-- Data supplied --

....

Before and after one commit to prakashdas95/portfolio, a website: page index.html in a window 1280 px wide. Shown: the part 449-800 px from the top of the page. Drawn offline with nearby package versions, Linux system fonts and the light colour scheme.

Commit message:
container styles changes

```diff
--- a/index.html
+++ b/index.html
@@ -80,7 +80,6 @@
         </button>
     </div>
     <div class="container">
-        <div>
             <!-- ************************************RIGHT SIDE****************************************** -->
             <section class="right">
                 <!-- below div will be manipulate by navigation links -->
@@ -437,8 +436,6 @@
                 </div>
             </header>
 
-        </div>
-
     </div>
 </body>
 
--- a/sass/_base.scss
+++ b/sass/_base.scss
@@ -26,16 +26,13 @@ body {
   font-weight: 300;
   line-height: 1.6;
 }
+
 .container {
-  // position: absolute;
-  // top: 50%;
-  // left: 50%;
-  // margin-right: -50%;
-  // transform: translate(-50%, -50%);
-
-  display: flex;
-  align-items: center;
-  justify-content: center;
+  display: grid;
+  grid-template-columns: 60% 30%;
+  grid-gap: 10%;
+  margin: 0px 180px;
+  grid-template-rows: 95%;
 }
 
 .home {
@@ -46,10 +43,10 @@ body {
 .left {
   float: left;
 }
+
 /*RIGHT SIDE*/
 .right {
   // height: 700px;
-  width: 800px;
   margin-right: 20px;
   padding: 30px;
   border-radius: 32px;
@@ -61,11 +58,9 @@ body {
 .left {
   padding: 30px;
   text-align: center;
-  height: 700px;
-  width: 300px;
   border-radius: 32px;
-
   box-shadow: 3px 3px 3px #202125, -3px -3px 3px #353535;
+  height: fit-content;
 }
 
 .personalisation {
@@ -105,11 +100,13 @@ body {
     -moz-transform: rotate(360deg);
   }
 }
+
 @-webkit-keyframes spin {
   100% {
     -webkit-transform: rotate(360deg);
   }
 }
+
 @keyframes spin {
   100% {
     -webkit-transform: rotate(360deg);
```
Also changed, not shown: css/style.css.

....

Produce the entries again, character for character.

-- Solution to the exercise --
Before and after one commit to prakashdas95/portfolio, a website: page index.html in a window 1280 px wide. Shown: the part 449-800 px from the top of the page. Drawn offline with nearby package versions, Linux system fonts and the light colour scheme.

Commit message:
container styles changes

```diff
--- a/index.html
+++ b/index.html
@@ -80,7 +80,6 @@
         </button>
     </div>
     <div class="container">
-        <div>
             <!-- ************************************RIGHT SIDE****************************************** -->
             <section class="right">
                 <!-- below div will be manipulate by navigation links -->
@@ -437,8 +436,6 @@
                 </div>
             </header>
 
-        </div>
-
     </div>
 </body>
 
--- a/sass/_base.scss
+++ b/sass/_base.scss
@@ -26,16 +26,13 @@ body {
   font-weight: 300;
   line-height: 1.6;
 }
+
 .container {
-  // position: absolute;
-  // top: 50%;
-  // left: 50%;
-  // margin-right: -50%;
-  // transform: translate(-50%, -50%);
-
-  display: flex;
-  align-items: center;
-  justify-content: center;
+  display: grid;
+  grid-template-columns: 60% 30%;
+  grid-gap: 10%;
+  margin: 0px 180px;
+  grid-template-rows: 95%;
 }
 
 .home {
@@ -46,10 +43,10 @@ body {
 .left {
   float: left;
 }
+
 /*RIGHT SIDE*/
 .right {
   // height: 700px;
-  width: 800px;
   margin-right: 20px;
   padding: 30px;
   border-radius: 32px;
@@ -61,11 +58,9 @@ body {
 .left {
   padding: 30px;
   text-align: center;
-  height: 700px;
-  width: 300px;
   border-radius: 32px;
-
   box-shadow: 3px 3px 3px #202125, -3px -3px 3px #353535;
+  height: fit-content;
 }
 
 .personalisation {
@@ -105,11 +100,13 @@ body {
     -moz-transform: rotate(360deg);
   }
 }
+
 @-webkit-keyframes spin {
   100% {
     -webkit-transform: rotate(360deg);
   }
 }
+
 @keyframes spin {
   100% {
     -webkit-transform: rotate(360deg);
```
Also changed, not shown: css/style.css.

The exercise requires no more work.